Requesting a letter from your provider

Some patients may request that their provider—therapist or psychiatric practitioner—write a letter on their behalf, often to obtain an emotional support animal (ESA), academic/work accommodations, or proof of engagement in treatment. The decision to write a letter is completely at the discretion of each individual provider.

Note: Rula is unable to handle letter requests on behalf of the provider, as only the treating provider can do so at their individual clinical discretion.

Why might a provider be unable to write a letter?

Your provider may determine that writing the requested letter is outside their “scope of practice,” which outlines the specific areas they're qualified to address. Some specialized scope of practice situations in which your provider may not be qualified can include letters related to FMLA/disability, emotional support animals, and gender-affirming medical care.

Other reasons a provider may be unable to write a letter include unique ethical, legal, and liability considerations, as well as professional boundaries.

What can I do if my provider is unable to write a letter?

If your provider communicates that they are unable to write a letter, here are a few options you can take: 

  1. You can request your medical records from Rula, which indicate your diagnosis, symptoms, and treatment history. You can then do as you please with your medical records, including giving them to third parties.
  2. You can request a letter from another health professional. Many letters are more appropriately handled by a primary care physician or a psychiatrist. 

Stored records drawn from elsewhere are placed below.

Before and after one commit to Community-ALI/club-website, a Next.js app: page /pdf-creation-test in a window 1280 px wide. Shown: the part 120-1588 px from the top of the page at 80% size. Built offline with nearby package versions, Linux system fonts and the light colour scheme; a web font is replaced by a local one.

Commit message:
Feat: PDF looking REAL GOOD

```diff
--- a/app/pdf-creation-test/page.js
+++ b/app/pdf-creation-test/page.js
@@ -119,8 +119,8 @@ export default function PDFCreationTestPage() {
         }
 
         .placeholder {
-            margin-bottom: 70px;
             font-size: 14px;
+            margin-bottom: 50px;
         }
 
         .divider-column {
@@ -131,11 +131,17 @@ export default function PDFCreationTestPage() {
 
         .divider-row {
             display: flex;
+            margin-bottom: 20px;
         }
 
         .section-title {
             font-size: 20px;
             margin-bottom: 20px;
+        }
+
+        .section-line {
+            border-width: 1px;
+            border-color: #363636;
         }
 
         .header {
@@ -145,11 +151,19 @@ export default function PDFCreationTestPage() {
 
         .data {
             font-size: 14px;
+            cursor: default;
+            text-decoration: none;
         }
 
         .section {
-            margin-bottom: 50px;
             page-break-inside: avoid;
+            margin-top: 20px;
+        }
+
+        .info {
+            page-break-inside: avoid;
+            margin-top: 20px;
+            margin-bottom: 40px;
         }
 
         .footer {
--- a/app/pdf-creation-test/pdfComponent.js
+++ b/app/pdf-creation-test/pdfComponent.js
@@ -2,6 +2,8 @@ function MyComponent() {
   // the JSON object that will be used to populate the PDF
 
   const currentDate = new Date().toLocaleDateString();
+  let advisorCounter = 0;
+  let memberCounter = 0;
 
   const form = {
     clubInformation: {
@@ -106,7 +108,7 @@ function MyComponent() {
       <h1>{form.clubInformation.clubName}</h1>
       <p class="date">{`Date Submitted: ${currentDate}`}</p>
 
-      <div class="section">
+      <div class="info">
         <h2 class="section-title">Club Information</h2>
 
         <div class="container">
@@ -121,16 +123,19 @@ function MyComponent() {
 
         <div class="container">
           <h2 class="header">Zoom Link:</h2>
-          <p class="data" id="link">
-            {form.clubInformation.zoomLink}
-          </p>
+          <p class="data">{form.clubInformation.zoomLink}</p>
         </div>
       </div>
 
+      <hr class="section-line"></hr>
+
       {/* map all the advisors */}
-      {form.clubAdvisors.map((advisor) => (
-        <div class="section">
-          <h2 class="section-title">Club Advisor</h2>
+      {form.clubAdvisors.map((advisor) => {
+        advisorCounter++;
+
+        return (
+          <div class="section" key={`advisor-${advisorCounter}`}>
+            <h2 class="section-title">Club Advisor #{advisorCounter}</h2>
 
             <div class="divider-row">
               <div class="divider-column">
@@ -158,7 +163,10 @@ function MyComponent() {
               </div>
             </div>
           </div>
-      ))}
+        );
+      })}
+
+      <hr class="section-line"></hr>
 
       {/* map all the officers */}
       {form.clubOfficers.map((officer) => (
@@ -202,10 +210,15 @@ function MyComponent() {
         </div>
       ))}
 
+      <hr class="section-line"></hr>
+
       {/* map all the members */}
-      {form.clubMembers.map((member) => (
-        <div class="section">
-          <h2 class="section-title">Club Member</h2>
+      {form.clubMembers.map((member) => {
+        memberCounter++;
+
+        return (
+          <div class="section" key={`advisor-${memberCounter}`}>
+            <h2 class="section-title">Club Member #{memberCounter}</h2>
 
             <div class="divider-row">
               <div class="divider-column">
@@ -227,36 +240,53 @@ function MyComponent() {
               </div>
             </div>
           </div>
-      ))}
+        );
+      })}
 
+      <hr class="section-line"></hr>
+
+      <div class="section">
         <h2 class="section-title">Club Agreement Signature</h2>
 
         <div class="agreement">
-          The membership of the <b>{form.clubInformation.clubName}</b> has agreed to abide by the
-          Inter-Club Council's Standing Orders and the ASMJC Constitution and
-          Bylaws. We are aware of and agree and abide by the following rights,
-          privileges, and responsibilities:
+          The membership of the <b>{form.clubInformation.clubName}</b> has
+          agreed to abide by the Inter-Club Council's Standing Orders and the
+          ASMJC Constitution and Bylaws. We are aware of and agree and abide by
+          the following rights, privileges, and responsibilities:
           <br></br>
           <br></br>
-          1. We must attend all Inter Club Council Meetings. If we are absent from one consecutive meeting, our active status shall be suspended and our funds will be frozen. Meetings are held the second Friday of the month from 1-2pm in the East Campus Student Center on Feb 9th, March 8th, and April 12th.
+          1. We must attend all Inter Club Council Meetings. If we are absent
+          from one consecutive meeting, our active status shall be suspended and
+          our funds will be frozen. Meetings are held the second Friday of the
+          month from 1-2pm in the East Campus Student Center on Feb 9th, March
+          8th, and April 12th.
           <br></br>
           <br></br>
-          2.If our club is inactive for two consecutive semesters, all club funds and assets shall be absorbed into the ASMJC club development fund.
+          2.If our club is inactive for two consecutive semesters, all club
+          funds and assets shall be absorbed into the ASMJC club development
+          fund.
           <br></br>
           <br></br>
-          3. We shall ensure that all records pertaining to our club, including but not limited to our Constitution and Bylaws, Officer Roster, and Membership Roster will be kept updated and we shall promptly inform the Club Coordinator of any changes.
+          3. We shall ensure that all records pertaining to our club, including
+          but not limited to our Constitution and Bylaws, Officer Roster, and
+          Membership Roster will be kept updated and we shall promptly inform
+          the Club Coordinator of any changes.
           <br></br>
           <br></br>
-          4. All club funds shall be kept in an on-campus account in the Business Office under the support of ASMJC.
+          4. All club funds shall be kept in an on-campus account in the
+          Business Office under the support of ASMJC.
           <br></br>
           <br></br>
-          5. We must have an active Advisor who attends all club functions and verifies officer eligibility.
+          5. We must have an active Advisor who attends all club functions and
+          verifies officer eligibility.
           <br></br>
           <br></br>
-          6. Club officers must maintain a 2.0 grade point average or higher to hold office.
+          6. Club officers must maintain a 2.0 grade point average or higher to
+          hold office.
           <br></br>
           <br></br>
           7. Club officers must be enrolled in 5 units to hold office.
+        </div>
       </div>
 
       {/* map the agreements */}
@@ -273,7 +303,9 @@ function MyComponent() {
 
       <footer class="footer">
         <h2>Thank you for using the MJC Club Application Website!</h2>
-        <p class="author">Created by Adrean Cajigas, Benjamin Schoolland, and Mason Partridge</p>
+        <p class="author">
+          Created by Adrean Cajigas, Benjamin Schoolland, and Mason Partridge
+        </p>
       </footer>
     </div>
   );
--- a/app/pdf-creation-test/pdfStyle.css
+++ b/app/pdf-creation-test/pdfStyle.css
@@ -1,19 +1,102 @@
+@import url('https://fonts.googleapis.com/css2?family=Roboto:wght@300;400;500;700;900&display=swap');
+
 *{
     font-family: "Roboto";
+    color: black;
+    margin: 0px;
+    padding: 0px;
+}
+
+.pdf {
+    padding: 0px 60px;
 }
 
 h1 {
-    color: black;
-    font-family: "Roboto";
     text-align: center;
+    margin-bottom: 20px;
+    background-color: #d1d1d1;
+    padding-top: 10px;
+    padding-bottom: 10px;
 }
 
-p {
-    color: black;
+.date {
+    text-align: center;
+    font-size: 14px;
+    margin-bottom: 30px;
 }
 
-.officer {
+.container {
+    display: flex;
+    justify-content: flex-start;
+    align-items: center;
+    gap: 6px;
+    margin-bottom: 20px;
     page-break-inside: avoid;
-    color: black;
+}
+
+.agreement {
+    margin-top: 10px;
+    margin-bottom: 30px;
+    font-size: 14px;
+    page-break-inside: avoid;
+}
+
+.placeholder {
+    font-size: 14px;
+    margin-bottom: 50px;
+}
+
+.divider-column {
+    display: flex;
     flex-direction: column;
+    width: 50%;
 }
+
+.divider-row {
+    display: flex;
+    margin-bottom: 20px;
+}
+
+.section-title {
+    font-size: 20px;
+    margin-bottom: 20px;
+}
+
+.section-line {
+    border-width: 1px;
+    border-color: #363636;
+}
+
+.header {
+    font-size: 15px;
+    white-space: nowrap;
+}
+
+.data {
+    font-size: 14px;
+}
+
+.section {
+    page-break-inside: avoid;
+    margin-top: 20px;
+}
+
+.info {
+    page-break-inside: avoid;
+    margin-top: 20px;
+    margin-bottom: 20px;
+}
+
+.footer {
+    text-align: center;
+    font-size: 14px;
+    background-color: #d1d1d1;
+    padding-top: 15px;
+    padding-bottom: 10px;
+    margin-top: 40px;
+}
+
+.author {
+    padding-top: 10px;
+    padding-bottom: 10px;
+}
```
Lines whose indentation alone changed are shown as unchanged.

If obtaining the letter is a critical element of your care, you can consider finding a new therapist in the Rula Patient Portal.

Was this article helpful?

0 out of 0 found this helpful